Both the gymnastics team and the volleyball team posted perfect APRs, for the forth and fifth consecutive seasons respectively, which is impressive. Both of those programs have done such a great job the last couple of seasons on and off the court. Gymnastics has won multiple Pac-12 titles and the volleyball team has become a team that threatens for the NCAA tournament, which is a nice building job since coming into the Pac-12.
For more on the APR scoring, and other programs around campus, check out the full release below from the athletic department.
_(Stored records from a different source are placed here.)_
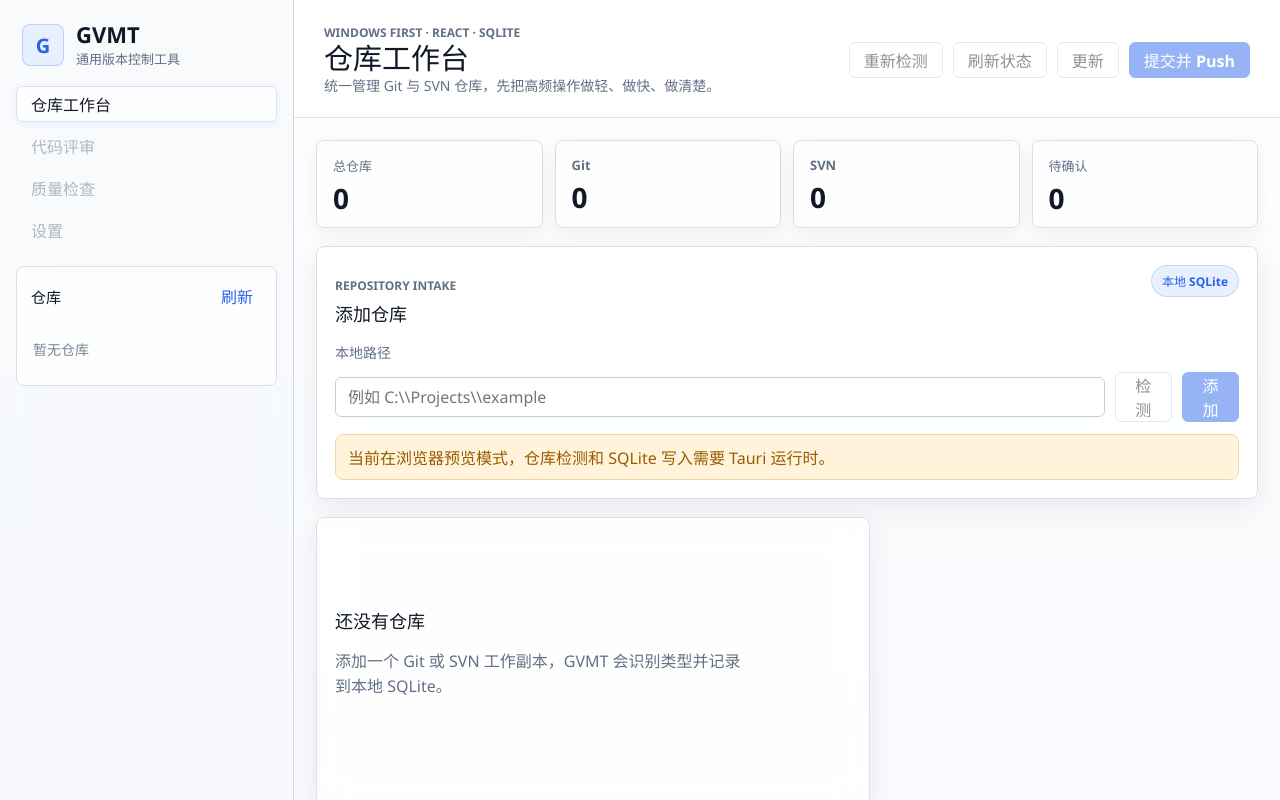
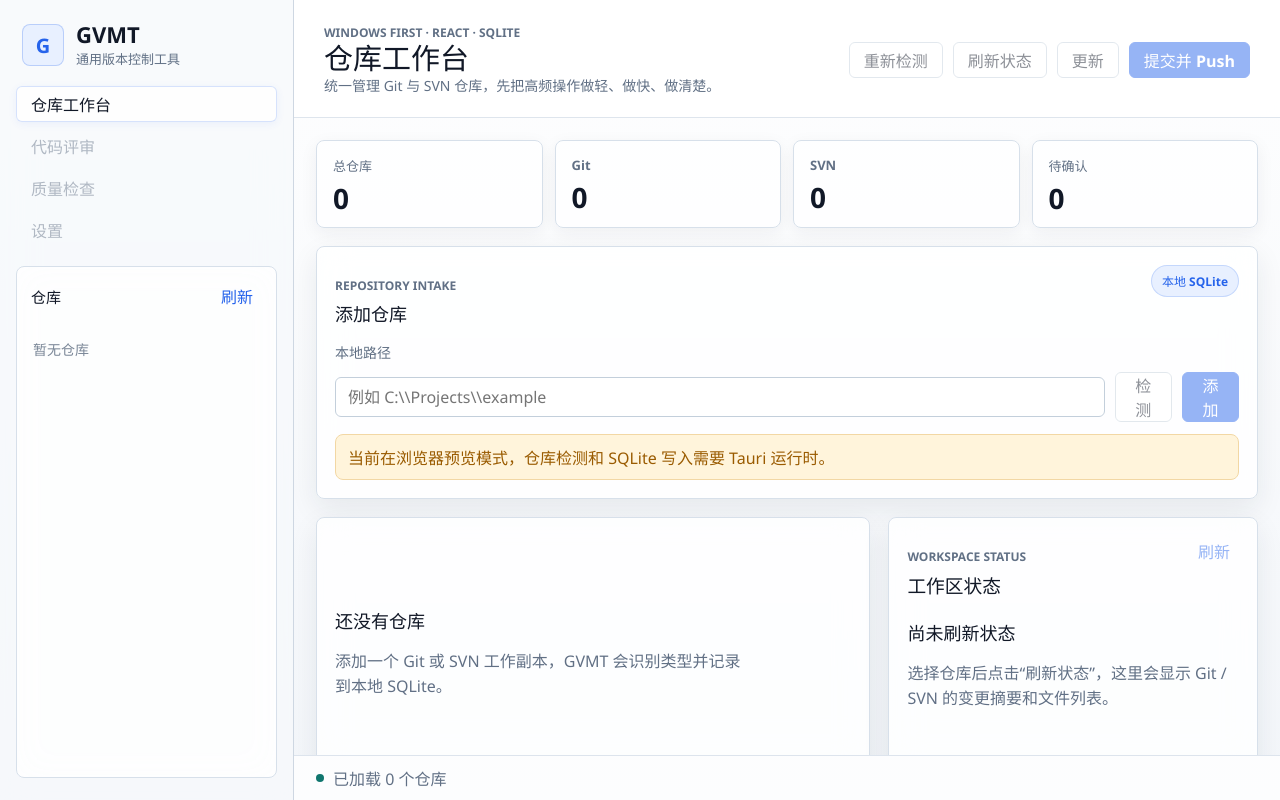
Before and after one commit to FlowerDrunk/GVMT, a React (Vite) app: page / in a window 1280 px wide. Shown: the top 800 px of the page. Built offline with nearby package versions, Linux system fonts and the light colour scheme.

Commit message:
优化状态提示和滚动布局

```diff
--- a/src/styles.css
+++ b/src/styles.css
@@ -33,10 +33,15 @@
 body {
   margin: 0;
   min-width: 960px;
-  min-height: 100vh;
+  height: 100vh;
+  overflow: hidden;
   background:
     linear-gradient(180deg, rgba(255, 255, 255, 0.9), rgba(243, 246, 250, 0.94)),
     #f3f6fa;
+}
+
+#root {
+  height: 100vh;
 }
 
 button,
@@ -97,7 +102,8 @@ input:focus {
 .app-shell {
   display: grid;
   grid-template-columns: 294px minmax(0, 1fr);
-  min-height: 100vh;
+  height: 100vh;
+  min-height: 0;
 }
 
 .sidebar {
@@ -108,6 +114,7 @@ input:focus {
   background: rgba(246, 249, 252, 0.78);
   padding: 22px 16px;
   backdrop-filter: blur(18px);
+  min-height: 0;
 }
 
 .brand {
@@ -183,7 +190,11 @@ input:focus {
 }
 
 .sidebar .panel {
-  align-self: start;
+  display: grid;
+  grid-template-rows: auto minmax(0, 1fr);
+  align-self: stretch;
+  min-height: 0;
+  max-height: 100%;
   box-shadow: none;
 }
 
@@ -228,10 +239,30 @@ input:focus {
 
 .repo-list {
   display: grid;
+  align-content: start;
   gap: 8px;
-  max-height: calc(100vh - 250px);
-  overflow: auto;
+  overflow-y: auto;
+  overscroll-behavior: contain;
   padding: 0 10px 12px;
+  scrollbar-color: rgba(37, 99, 235, 0.44) transparent;
+  scrollbar-width: thin;
+}
+
+.repo-list::-webkit-scrollbar {
+  width: 6px;
+}
+
+.repo-list::-webkit-scrollbar-track {
+  background: transparent;
+}
+
+.repo-list::-webkit-scrollbar-thumb {
+  border-radius: 999px;
+  background: rgba(37, 99, 235, 0.42);
+}
+
+.repo-list::-webkit-scrollbar-thumb:hover {
+  background: rgba(37, 99, 235, 0.62);
 }
 
 .repo-item {
@@ -274,6 +305,7 @@ input:focus {
   display: grid;
   grid-template-rows: auto 1fr auto;
   min-width: 0;
+  min-height: 0;
 }
 
 .topbar {
@@ -327,7 +359,32 @@ input:focus {
   grid-template-columns: minmax(430px, 1.2fr) minmax(320px, 0.8fr);
   grid-auto-rows: min-content;
   gap: 18px;
+  min-height: 0;
+  overflow-y: auto;
+  overscroll-behavior: contain;
   padding: 22px;
+  scrollbar-color: rgba(97, 112, 133, 0.34) rgba(255, 255, 255, 0.28);
+  scrollbar-width: auto;
+}
+
+.content-grid::-webkit-scrollbar {
+  width: 12px;
+}
+
+.content-grid::-webkit-scrollbar-track {
+  background: rgba(255, 255, 255, 0.32);
+}
+
+.content-grid::-webkit-scrollbar-thumb {
+  border: 3px solid rgba(255, 255, 255, 0.32);
+  border-radius: 999px;
+  background: rgba(97, 112, 133, 0.42);
+  background-clip: padding-box;
+}
+
+.content-grid::-webkit-scrollbar-thumb:hover {
+  background: rgba(97, 112, 133, 0.62);
+  background-clip: padding-box;
 }
 
 .stats-strip {
@@ -368,6 +425,19 @@ input:focus {
 }
 
 .add-panel {
+  grid-column: 1 / -1;
+}
+
+.detail-panel {
+  grid-column: 1;
+}
+
+.status-panel {
+  grid-column: 2;
+  min-height: 100%;
+}
+
+.roadmap-panel {
   grid-column: 1 / -1;
 }
 
@@ -530,13 +600,9 @@ input:focus {
   line-height: 1.6;
 }
 
-.status-panel {
-  grid-column: 1 / -1;
-}
-
 .change-summary {
   display: grid;
-  grid-template-columns: repeat(4, minmax(110px, 1fr));
+  grid-template-columns: repeat(2, minmax(110px, 1fr));
   gap: 10px;
   margin-top: 16px;
 }
@@ -565,9 +631,30 @@ input:focus {
 .change-list {
   display: grid;
   gap: 8px;
-  max-height: 300px;
-  overflow: auto;
+  max-height: 360px;
+  overflow-y: auto;
+  overscroll-behavior: contain;
   margin-top: 14px;
+  padding-right: 2px;
+  scrollbar-color: rgba(37, 99, 235, 0.38) transparent;
+  scrollbar-width: thin;
+}
+
+.change-list::-webkit-scrollbar {
+  width: 7px;
+}
+
+.change-list::-webkit-scrollbar-track {
+  background: transparent;
+}
+
+.change-list::-webkit-scrollbar-thumb {
+  border-radius: 999px;
+  background: rgba(37, 99, 235, 0.32);
+}
+
+.change-list::-webkit-scrollbar-thumb:hover {
+  background: rgba(37, 99, 235, 0.52);
 }
 
 .change-row {
@@ -685,4 +772,10 @@ input:focus {
   .stats-strip {
     grid-template-columns: repeat(2, minmax(160px, 1fr));
   }
+
+  .detail-panel,
+  .status-panel,
+  .roadmap-panel {
+    grid-column: 1;
+  }
 }
```
Also changed, not shown: 1 other file (tests, documents, lock files or other folders).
The NCAA has announced its latest single and multi-year Academic Progress Report (APR) for NCAA Division I schools. The APR accounts for eligibility, retention and graduation of all student-athletes on scholarship, and provides a measure of each team’s academic performance. The latest multi-year APR calculations include scores from 2013-14, 2014-15, 2015-16, and 2016-17. The average for Utah’s teams was 986 easily exceeding the NCAA minimum requirement of 930. Utah had five sports (gymnastics, men’s tennis, women’s basketball, women’s tennis, and volleyball) with perfect single-year APR scores of 1000. The volleyball team earned a perfect single-year APR score for the fifth consecutive year, gymnastics received a perfect score for the fourth straight season, and men’s tennis has been perfect for three years in a row. Cross country, gymnastics and volleyball each registered perfect multi-year APR scores of 1000. These teams, along with track, received public recognition from the NCAA for posting a multi-year APR in the top 10 percent of all athletic teams in the country. Track also posted the highest multi-year APR score for the Pac-12, while cross country, gymnastics and volleyball were all tied for the top score in their respective disciplines. The football (983) and men’s basketball (985) teams posted the third-highest multi-year APR scores in the Pac-12 for their respective sports. Football produced a multi-year APR ranking in the top third of the Pac-12 Conference for a seventh-straight year. Four Utah teams improved their multi-year scores from a year ago. Making gains were women’s basketball (+10), men’s swimming (+6), gymnastics (+4), and women’s track (+2). Baseball, football, men’s tennis, women’s tennis and volleyball all maintained the same multi-year APR.